> [What the task requires]:
From the records below, copy the lines that include "other".

> [Before-and-after change records]:

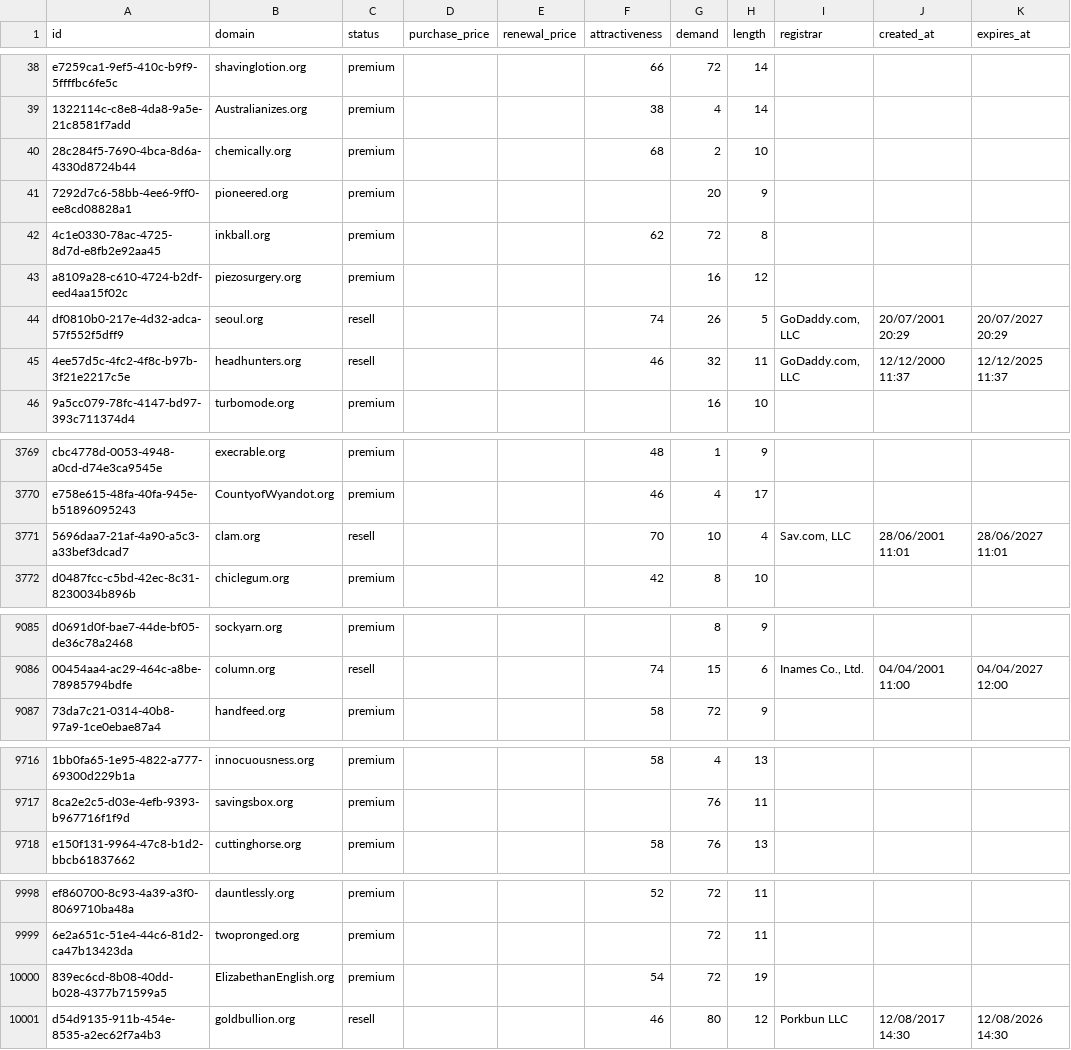
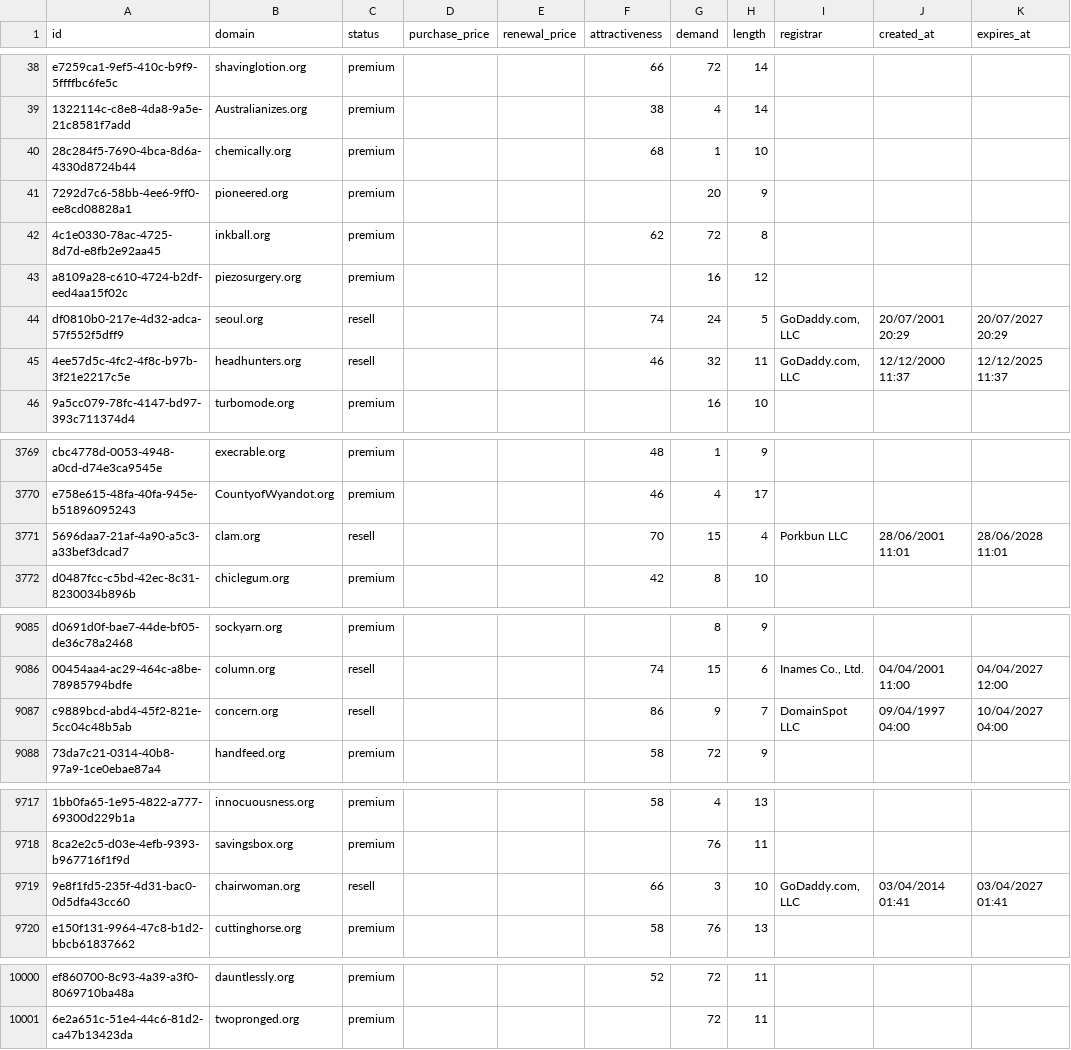
Before and after one commit to UniqueDomains/org-oneword-domains, a CSV file: org.csv, drawn as a sheet; only a part is shown, gaps mark what is left out; removed rows and columns are numbered as before the commit, all else as after; the diff covers the shown part only; the diff names each change by its address in the sheet, - before the commit and + after, or states it on an @@ line.

Commit message:
Domains update

```diff
--- a/org.csv
+++ b/org.csv
-G40 (demand): 2
+G40 (demand): 1
-G44 (demand): 26
+G44 (demand): 24
-G3771 (demand): 10
+G3771 (demand): 15
-I3771 (registrar): Sav.com, LLC
+I3771 (registrar): Porkbun LLC
-K3771 (expires_at): 28/06/2027 11:01
+K3771 (expires_at): 28/06/2028 11:01
+row 9087: c9889bcd-abd4-45f2-821e-5cc04c48b5ab | concern.org | resell |  |  | 86 | 9 | 7 | DomainSpot LLC | 09/04/1997 04:00 | 10/04/2027 04:00
+row 9719: 9e8f1fd5-235f-4d31-bac0-0d5dfa43cc60 | chairwoman.org | resell |  |  | 66 | 3 | 10 | GoDaddy.com, LLC | 03/04/2014 01:41 | 03/04/2027 01:41
-row 10000: 839ec6cd-8b08-40dd-b028-4377b71599a5 | ElizabethanEnglish.org | premium |  |  | 54 | 72 | 19
-row 10001: d54d9135-911b-454e-8535-a2ec62f7a4b3 | goldbullion.org | resell |  |  | 46 | 80 | 12 | Porkbun LLC | 12/08/2017 14:30 | 12/08/2026 14:30
```
Also changed, not shown: 14 edited cells elsewhere in this file, 6 other files.
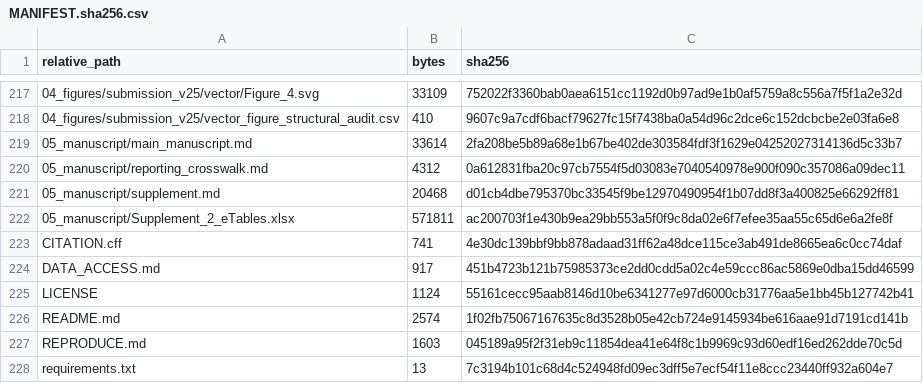
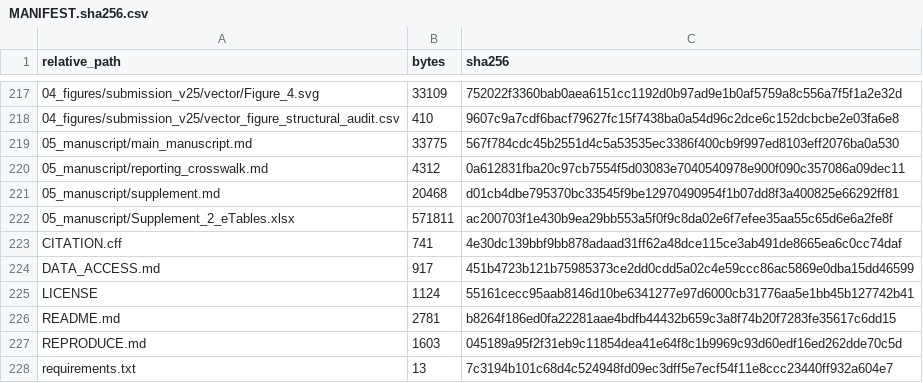
Before and after one commit to jiajunluo430-creator/multicohort-functional-risk-transportability, a CSV file: MANIFEST.sha256.csv, drawn as a sheet; only a part is shown, gaps mark what is left out.

```diff
--- a/MANIFEST.sha256.csv
+++ b/MANIFEST.sha256.csv
@@ -218,3 +218,3 @@ relative_path,bytes,sha256
 04_figures/submission_v25/vector_figure_structural_audit.csv,410,9607c9a7cdf6bacf79627fc15f7438ba0a54d96c2dce6c152dcbcbe2e03fa6e8
-05_manuscript/main_manuscript.md,33614,2fa208be5b89a68e1b67be402de303584fdf3f1629e04252027314136d5c33b7
+05_manuscript/main_manuscript.md,33775,567f784cdc45b2551d4c5a53535ec3386f400cb9f997ed8103eff2076ba0a530
 05_manuscript/reporting_crosswalk.md,4312,0a612831fba20c97cb7554f5d03083e7040540978e900f090c357086a09dec11
@@ -225,3 +225,3 @@ DATA_ACCESS.md,917,451b4723b121b75985373ce2dd0cdd5a02c4e59ccc86ac5869e0dba15dd46
 LICENSE,1124,55161cecc95aab8146d10be6341277e97d6000cb31776aa5e1bb45b127742b41
-README.md,2574,1f02fb75067167635c8d3528b05e42cb724e9145934be616aae91d7191cd141b
+README.md,2781,b8264f186ed0fa22281aae4bdfb44432b659c3a8f74b20f7283fe35617c6dd15
 REPRODUCE.md,1603,045189a95f2f31eb9c11854dea41e64f8c1b9969c93d60edf16ed262dde70c5d
```
Also changed, not shown: 3 other files.
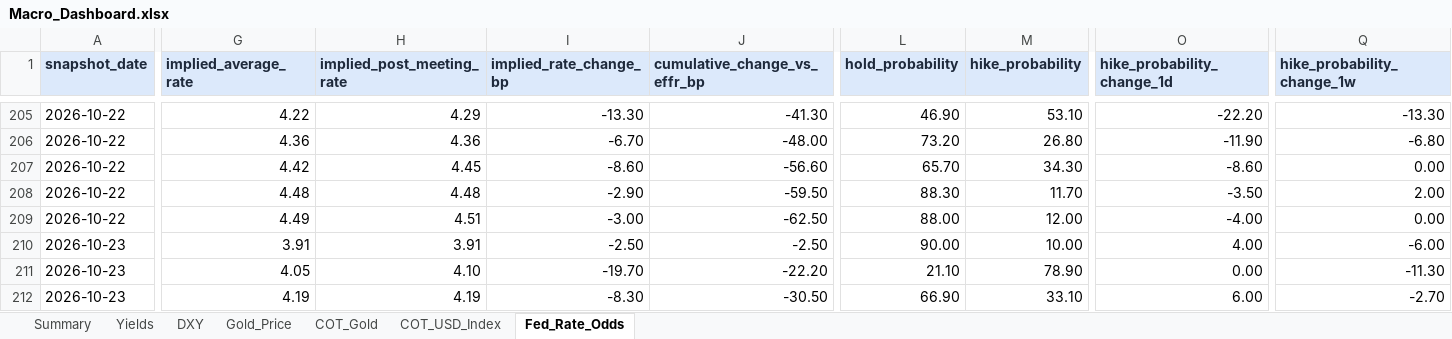
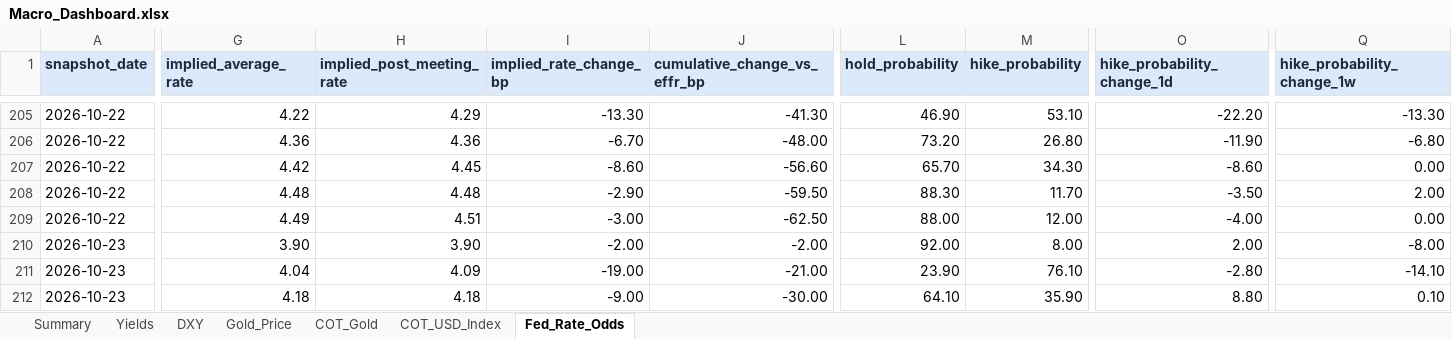
Before and after one commit to velourofficialdev/macro-dashboard, an Excel workbook: Macro_Dashboard.xlsx, sheet Fed_Rate_Odds, drawn as a sheet; only a part is shown, gaps mark what is left out; values as stored, in another font and other column widths than the file's, no borders; the diff covers the shown part only; the diff names each change by its address in the sheet, - before the commit and + after, or states it on an @@ line.

```diff
--- a/Macro_Dashboard.xlsx (sheet Fed_Rate_Odds)
+++ b/Macro_Dashboard.xlsx (sheet Fed_Rate_Odds)
-G210 (implied_average_rate): 3.91
+G210 (implied_average_rate): 3.90
-H210 (implied_post_meeting_rate): 3.91
+H210 (implied_post_meeting_rate): 3.90
-I210 (implied_rate_change_bp): -2.50
+I210 (implied_rate_change_bp): -2.00
-J210 (cumulative_change_vs_effr_bp): -2.50
+J210 (cumulative_change_vs_effr_bp): -2.00
-L210 (hold_probability): 90.00
+L210 (hold_probability): 92.00
-M210 (hike_probability): 10.00
+M210 (hike_probability): 8.00
-O210 (hike_probability_change_1d): 4.00
+O210 (hike_probability_change_1d): 2.00
-Q210 (hike_probability_change_1w): -6.00
+Q210 (hike_probability_change_1w): -8.00
-G211 (implied_average_rate): 4.05
+G211 (implied_average_rate): 4.04
-H211 (implied_post_meeting_rate): 4.10
+H211 (implied_post_meeting_rate): 4.09
-I211 (implied_rate_change_bp): -19.70
+I211 (implied_rate_change_bp): -19.00
-J211 (cumulative_change_vs_effr_bp): -22.20
+J211 (cumulative_change_vs_effr_bp): -21.00
-L211 (hold_probability): 21.10
+L211 (hold_probability): 23.90
-M211 (hike_probability): 78.90
+M211 (hike_probability): 76.10
-O211 (hike_probability_change_1d): 0.00
+O211 (hike_probability_change_1d): -2.80
-Q211 (hike_probability_change_1w): -11.30
+Q211 (hike_probability_change_1w): -14.10
-G212 (implied_average_rate): 4.19
+G212 (implied_average_rate): 4.18
-H212 (implied_post_meeting_rate): 4.19
+H212 (implied_post_meeting_rate): 4.18
-I212 (implied_rate_change_bp): -8.30
+I212 (implied_rate_change_bp): -9.00
-J212 (cumulative_change_vs_effr_bp): -30.50
+J212 (cumulative_change_vs_effr_bp): -30.00
-L212 (hold_probability): 66.90
+L212 (hold_probability): 64.10
-M212 (hike_probability): 33.10
+M212 (hike_probability): 35.90
-O212 (hike_probability_change_1d): 6.00
+O212 (hike_probability_change_1d): 8.80
-Q212 (hike_probability_change_1w): -2.70
+Q212 (hike_probability_change_1w): 0.10
```
Also changed, not shown: 48 edited cells elsewhere in this sheet, sheet Yields, sheet Summary, sheet COT_USD_Index, sheet COT_Gold, sheet Gold_Price, 1 other file.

> [Exercise answer]:
Also changed, not shown: 14 edited cells elsewhere in this file, 6 other files.
Also changed, not shown: 3 other files.
Before and after one commit to velourofficialdev/macro-dashboard, an Excel workbook: Macro_Dashboard.xlsx, sheet Fed_Rate_Odds, drawn as a sheet; only a part is shown, gaps mark what is left out; values as stored, in another font and other column widths than the file's, no borders; the diff covers the shown part only; the diff names each change by its address in the sheet, - before the commit and + after, or states it on an @@ line.
Also changed, not shown: 48 edited cells elsewhere in this sheet, sheet Yields, sheet Summary, sheet COT_USD_Index, sheet COT_Gold, sheet Gold_Price, 1 other file.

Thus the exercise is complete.